Problem:
Filter the entries that follow, copying every line in which the word "output" appears.

Extracted material:
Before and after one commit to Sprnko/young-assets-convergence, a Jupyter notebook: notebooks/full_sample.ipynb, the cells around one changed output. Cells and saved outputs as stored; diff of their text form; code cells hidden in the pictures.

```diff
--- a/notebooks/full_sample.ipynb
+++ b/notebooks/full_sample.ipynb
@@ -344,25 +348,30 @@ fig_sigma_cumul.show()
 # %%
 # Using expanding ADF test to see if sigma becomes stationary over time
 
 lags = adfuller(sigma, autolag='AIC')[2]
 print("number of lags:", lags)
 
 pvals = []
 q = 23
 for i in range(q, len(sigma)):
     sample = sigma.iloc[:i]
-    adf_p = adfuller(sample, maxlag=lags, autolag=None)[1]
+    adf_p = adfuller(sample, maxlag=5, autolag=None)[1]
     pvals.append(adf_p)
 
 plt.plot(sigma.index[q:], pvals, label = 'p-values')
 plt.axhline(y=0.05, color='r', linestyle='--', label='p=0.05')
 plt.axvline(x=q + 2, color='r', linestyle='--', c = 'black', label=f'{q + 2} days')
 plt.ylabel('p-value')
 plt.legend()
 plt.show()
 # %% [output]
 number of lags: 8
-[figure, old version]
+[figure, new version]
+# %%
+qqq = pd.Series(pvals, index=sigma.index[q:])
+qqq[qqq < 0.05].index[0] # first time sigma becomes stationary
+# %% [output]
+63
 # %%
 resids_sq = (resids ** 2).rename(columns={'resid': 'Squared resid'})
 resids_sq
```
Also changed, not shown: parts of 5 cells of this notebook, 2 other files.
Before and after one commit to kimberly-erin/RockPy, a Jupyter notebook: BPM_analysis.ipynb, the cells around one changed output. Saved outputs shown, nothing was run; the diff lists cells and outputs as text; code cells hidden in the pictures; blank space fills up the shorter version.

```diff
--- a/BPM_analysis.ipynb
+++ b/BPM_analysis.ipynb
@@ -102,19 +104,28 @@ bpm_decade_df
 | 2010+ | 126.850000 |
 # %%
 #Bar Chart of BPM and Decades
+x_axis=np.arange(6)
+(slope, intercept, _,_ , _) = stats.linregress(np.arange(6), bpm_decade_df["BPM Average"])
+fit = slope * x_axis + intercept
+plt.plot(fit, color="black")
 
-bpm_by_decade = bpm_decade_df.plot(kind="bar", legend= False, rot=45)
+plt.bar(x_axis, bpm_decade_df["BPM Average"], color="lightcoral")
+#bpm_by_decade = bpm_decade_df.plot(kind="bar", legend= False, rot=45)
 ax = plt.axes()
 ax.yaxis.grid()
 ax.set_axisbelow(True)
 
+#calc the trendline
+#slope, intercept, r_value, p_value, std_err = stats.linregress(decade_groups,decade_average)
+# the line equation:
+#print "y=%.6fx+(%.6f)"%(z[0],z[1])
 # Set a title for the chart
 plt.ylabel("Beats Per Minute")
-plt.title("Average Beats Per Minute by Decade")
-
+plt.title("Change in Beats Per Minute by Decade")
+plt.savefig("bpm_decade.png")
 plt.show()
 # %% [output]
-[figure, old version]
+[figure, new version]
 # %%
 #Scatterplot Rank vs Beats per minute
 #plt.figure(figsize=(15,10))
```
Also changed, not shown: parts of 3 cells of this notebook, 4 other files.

Your solution:
Before and after one commit to Sprnko/young-assets-convergence, a Jupyter notebook: notebooks/full_sample.ipynb, the cells around one changed output. Cells and saved outputs as stored; diff of their text form; code cells hidden in the pictures.
 # %% [output]
+# %% [output]
Before and after one commit to kimberly-erin/RockPy, a Jupyter notebook: BPM_analysis.ipynb, the cells around one changed output. Saved outputs shown, nothing was run; the diff lists cells and outputs as text; code cells hidden in the pictures; blank space fills up the shorter version.
 # %% [output]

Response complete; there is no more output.